Anonymous said...

In response to 1.13 pm - "What we need is some authoritative large well built guys who look capable of doing necessary violence if the need arises." Is this somment acceptable since we now live in an age when 'knocking the fatty' seems to be the norm ?!
If the 'plastic policemen' had been slightly overweight, big and burly, do you think they would have been recruited in the first place ? I suspect the very reason why recruits are wimpish looking and weedy is because they aren't up to much else other than being plastic police.

Anonymous said...

Thanks Zumiweb for straigntening out some facts. Let me add too that very recently there was a Police television programme on with Police in Grimsby called to the water feature outside the town centre nightclubs. A lad had gone under. The Police were refusing to go in as they did not know where in the water the guy was. The Fire Service turned up and went in with life jackets and a long pole with a hook on. They eventually found the guy and dragged him out (he was dead-unusual for that to be shown on British TV). The Firemen had quite a lot of difficulty in their life preservers as the water is deep so a Copper in a shirt and trousers would have even more difficulty. Two members of public had dived in but found nothing. As for the guy 1:13 on here making references 'wet behind the ears' weedy looking' get a life you fool.

Anonymous said...

Anon 7.41 - how does the last line of your post fit in with this site's much publicised polite usage policy?
And obviously you've never seen the Margate community support officers!

Anonymous said...

As sad as this case is I did not jump to the BBC conclusion that the PCSO were incompetent bunglers.
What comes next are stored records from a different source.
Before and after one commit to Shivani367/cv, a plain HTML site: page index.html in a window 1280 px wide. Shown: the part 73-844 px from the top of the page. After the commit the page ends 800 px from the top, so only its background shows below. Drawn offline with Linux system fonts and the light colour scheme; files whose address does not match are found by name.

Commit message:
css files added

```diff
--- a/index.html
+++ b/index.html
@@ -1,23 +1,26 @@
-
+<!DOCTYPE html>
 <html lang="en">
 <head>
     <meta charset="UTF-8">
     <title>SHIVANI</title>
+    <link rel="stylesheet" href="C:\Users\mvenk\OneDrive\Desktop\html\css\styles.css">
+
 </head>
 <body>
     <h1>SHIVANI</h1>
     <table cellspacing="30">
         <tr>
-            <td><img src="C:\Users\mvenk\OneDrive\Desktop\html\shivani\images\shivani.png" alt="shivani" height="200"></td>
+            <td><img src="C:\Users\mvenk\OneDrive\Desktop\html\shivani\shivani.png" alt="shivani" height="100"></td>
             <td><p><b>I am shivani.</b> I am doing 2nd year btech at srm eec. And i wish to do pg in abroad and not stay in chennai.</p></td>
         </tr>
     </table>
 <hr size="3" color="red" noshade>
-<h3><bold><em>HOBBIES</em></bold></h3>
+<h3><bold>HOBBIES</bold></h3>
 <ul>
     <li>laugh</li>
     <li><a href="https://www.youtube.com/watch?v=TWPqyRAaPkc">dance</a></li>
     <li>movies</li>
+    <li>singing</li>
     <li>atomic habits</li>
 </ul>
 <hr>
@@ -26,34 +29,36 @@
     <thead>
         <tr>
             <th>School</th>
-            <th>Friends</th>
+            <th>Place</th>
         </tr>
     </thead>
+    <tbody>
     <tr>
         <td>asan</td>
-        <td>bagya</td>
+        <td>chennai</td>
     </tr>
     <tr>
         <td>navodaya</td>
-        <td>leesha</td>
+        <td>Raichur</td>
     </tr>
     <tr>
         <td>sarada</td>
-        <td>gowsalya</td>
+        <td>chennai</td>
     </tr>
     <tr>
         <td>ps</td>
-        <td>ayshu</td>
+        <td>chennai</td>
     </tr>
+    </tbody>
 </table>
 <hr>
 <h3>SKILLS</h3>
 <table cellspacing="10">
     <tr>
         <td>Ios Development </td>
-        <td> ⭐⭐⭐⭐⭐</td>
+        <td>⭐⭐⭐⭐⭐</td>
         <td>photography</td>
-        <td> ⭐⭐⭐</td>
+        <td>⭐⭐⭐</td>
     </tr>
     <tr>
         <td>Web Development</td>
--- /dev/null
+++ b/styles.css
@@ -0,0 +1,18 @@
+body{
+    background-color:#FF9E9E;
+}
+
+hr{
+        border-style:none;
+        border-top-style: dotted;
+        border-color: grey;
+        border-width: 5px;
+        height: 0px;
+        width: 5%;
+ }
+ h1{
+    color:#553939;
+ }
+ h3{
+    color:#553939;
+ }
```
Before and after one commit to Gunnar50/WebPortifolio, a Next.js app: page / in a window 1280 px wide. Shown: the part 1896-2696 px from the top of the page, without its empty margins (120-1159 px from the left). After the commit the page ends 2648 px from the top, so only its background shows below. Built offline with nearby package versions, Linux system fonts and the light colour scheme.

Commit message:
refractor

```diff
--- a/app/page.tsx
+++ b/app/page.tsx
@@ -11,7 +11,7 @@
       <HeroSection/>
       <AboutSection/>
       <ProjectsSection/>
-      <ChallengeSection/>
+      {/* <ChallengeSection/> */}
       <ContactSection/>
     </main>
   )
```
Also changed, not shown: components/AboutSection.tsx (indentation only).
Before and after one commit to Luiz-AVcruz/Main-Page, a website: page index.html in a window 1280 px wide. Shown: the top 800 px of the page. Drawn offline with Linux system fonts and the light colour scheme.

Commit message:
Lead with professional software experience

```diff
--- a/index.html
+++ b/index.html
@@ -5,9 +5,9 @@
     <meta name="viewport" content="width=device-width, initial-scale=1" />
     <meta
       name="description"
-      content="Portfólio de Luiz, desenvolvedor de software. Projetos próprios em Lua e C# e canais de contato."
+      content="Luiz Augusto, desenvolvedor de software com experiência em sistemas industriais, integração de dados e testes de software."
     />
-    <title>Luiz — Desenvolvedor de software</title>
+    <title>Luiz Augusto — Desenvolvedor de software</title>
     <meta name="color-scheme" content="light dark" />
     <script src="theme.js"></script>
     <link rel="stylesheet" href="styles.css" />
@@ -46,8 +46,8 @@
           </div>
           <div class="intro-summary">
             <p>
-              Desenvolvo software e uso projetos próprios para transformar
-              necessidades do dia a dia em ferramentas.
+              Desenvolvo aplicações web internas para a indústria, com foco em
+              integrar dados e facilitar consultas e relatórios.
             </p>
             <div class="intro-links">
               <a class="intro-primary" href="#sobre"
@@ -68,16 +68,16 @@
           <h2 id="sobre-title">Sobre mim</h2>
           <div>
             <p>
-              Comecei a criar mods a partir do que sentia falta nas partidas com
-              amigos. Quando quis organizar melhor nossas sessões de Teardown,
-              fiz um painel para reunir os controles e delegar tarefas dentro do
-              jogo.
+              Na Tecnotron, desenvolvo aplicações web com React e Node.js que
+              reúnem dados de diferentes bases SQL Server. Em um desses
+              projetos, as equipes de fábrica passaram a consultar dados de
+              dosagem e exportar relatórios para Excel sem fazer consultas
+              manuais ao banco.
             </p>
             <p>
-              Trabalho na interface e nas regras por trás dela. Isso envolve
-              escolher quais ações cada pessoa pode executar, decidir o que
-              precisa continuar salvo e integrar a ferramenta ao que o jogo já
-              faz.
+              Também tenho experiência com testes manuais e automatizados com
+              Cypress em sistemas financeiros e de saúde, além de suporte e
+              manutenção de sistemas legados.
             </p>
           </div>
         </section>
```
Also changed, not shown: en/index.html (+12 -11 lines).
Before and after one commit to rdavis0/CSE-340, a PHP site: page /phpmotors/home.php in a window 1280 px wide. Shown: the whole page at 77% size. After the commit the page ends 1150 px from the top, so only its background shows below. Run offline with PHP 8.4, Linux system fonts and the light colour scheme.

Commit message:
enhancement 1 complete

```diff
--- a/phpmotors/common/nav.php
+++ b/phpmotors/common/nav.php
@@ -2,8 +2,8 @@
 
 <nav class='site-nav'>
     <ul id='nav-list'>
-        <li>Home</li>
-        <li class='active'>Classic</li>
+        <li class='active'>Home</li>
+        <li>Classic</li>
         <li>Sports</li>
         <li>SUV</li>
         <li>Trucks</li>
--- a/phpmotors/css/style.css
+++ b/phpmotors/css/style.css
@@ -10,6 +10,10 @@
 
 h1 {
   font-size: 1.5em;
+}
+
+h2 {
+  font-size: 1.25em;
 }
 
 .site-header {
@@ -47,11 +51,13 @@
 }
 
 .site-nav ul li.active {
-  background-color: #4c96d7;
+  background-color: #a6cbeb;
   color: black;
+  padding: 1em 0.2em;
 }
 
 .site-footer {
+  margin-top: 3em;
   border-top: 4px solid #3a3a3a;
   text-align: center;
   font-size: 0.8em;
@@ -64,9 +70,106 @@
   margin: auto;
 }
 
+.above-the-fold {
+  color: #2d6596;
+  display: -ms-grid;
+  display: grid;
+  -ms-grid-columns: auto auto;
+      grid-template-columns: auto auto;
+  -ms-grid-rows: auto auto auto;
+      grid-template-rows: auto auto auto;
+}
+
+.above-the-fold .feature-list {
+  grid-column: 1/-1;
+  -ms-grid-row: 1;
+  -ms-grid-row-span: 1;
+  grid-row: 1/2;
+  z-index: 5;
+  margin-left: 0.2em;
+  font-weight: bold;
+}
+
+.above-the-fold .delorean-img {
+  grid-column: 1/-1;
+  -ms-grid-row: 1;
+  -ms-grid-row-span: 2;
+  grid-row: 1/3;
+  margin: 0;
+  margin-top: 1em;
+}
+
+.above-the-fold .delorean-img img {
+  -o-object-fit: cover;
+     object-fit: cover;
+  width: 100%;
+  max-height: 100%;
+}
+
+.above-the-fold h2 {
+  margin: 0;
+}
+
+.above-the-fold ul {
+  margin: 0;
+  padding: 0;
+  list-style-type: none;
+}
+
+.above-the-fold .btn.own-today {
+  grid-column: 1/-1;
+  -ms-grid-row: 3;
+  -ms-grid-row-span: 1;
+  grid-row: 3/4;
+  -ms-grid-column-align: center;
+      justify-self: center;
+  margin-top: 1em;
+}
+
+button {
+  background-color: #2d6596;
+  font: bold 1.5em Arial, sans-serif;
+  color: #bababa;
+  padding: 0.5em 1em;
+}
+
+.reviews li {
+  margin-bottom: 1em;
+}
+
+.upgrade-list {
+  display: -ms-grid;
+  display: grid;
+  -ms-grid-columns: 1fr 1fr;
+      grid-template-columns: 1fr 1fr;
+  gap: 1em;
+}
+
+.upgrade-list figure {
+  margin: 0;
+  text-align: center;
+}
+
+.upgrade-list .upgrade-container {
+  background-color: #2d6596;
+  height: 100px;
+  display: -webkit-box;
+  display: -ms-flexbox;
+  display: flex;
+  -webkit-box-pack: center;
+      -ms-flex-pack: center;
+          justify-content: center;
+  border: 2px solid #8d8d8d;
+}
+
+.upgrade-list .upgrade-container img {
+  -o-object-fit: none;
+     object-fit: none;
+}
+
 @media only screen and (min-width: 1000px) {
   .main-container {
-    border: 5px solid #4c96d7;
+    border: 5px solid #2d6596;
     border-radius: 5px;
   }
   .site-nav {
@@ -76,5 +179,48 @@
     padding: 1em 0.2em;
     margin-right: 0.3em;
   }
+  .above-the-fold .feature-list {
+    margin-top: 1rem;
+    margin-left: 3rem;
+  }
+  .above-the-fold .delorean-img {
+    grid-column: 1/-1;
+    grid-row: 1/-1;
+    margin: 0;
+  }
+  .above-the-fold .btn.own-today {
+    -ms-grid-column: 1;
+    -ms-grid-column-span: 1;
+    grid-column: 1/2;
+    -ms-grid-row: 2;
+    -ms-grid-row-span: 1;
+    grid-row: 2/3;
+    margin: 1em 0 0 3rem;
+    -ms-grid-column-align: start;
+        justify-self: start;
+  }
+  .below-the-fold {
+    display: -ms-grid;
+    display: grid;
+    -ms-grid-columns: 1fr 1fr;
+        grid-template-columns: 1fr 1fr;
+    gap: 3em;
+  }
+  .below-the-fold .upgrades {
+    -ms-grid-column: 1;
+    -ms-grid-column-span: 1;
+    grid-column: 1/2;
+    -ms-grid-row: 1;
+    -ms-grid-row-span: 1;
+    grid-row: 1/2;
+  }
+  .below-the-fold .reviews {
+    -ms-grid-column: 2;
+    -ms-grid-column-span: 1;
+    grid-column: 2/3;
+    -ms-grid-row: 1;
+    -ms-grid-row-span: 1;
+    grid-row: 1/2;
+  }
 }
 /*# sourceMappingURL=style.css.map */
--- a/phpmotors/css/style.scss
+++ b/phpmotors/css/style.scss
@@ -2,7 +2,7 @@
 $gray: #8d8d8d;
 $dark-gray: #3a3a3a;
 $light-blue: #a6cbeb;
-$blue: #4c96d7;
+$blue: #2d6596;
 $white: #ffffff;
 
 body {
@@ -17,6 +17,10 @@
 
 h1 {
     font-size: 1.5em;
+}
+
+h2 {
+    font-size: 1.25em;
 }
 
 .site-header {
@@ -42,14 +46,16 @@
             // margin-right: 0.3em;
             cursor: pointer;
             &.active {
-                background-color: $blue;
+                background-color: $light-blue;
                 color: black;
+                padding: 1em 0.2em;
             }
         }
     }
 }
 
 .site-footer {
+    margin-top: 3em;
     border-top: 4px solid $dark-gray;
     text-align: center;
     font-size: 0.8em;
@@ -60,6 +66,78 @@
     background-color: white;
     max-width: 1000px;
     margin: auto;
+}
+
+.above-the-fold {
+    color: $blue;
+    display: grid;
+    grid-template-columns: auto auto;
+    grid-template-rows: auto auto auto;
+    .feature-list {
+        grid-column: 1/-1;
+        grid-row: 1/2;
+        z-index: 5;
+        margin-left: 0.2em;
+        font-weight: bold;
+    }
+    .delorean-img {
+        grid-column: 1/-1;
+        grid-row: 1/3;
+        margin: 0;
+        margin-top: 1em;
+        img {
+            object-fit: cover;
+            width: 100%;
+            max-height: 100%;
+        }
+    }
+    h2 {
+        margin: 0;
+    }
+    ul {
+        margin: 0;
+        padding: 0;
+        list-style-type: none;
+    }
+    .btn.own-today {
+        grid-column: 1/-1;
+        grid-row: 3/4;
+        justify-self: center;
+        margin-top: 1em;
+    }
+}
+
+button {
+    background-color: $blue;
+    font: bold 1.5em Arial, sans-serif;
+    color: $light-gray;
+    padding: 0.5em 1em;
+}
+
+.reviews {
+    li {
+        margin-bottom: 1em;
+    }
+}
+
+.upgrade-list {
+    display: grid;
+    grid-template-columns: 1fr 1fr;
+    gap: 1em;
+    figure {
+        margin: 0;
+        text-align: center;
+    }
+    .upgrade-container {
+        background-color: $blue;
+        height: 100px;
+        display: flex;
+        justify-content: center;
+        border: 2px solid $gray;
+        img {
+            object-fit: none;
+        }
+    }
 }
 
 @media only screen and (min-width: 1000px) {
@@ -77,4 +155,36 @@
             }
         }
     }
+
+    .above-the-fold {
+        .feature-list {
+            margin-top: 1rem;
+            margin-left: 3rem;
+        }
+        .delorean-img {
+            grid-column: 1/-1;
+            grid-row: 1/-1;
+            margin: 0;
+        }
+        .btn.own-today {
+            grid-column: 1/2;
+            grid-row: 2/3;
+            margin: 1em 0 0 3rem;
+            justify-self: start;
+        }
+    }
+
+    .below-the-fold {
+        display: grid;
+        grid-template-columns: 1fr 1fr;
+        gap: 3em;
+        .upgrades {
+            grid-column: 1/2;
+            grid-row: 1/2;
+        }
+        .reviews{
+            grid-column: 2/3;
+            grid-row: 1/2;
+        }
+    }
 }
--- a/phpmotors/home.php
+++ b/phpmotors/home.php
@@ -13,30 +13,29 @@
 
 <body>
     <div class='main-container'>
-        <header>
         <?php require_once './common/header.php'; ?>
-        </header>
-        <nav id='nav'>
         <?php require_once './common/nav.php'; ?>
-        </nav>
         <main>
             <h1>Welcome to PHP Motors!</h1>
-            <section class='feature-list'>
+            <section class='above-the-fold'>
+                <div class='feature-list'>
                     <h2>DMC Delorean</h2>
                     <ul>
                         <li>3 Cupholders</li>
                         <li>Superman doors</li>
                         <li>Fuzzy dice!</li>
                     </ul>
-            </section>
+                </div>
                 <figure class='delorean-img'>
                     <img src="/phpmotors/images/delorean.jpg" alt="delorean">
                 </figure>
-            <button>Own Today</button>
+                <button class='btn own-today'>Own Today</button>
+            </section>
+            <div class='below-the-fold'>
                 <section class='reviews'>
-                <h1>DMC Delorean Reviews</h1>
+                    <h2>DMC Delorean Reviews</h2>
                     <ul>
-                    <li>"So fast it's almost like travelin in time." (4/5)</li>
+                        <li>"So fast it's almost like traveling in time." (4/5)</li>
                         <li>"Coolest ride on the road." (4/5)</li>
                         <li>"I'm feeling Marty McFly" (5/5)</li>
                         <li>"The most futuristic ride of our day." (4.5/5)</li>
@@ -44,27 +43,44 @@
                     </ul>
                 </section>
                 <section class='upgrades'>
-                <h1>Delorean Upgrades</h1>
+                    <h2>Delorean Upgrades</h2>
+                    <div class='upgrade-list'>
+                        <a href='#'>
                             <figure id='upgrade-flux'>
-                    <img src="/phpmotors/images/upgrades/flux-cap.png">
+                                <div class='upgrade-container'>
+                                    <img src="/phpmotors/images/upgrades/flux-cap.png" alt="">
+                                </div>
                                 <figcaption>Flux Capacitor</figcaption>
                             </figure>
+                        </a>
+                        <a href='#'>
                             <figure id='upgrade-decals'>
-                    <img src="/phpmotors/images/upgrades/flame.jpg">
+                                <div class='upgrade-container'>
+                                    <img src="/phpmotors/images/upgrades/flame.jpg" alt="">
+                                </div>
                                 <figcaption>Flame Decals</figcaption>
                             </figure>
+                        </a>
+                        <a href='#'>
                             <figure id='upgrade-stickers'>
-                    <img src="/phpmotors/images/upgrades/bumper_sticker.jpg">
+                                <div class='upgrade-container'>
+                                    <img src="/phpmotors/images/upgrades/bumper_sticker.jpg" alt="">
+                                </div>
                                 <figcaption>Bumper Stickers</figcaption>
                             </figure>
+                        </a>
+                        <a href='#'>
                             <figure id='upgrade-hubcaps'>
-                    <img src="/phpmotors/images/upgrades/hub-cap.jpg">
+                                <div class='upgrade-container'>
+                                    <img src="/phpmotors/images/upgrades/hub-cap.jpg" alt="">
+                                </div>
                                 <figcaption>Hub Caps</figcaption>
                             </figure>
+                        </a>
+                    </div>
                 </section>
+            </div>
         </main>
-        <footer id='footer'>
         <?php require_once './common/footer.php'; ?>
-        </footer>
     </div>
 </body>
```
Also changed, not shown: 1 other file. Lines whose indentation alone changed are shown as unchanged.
My original thought was why did the parents, or more likely parent in the singular, allow their 8-year-old daughter to visit the pond without supervision?

As in many of these cases we tend to jump to conclusions before having a full grasp of the facts. Or more accurately the media gives us the facts as they see it, or which fit their agenda.

DrMoores said...

Keep the conversation polite please.. no personal remarks!!

7:08 Makes an excellent point. What were two young children doing swimming unattended? However, when you see the grieving parents on TV, I think one can understand why. From personal experience of a similar situation, I share their sorrow but the real blame for this tragedy lies with their own parental neglect.

Anonymous said...

My forst thought was "anyone would have gone in to try and find him.
My second thought was "this is the result of a police force augmented with inadequately trained, stop-gap, low budget placebo officers"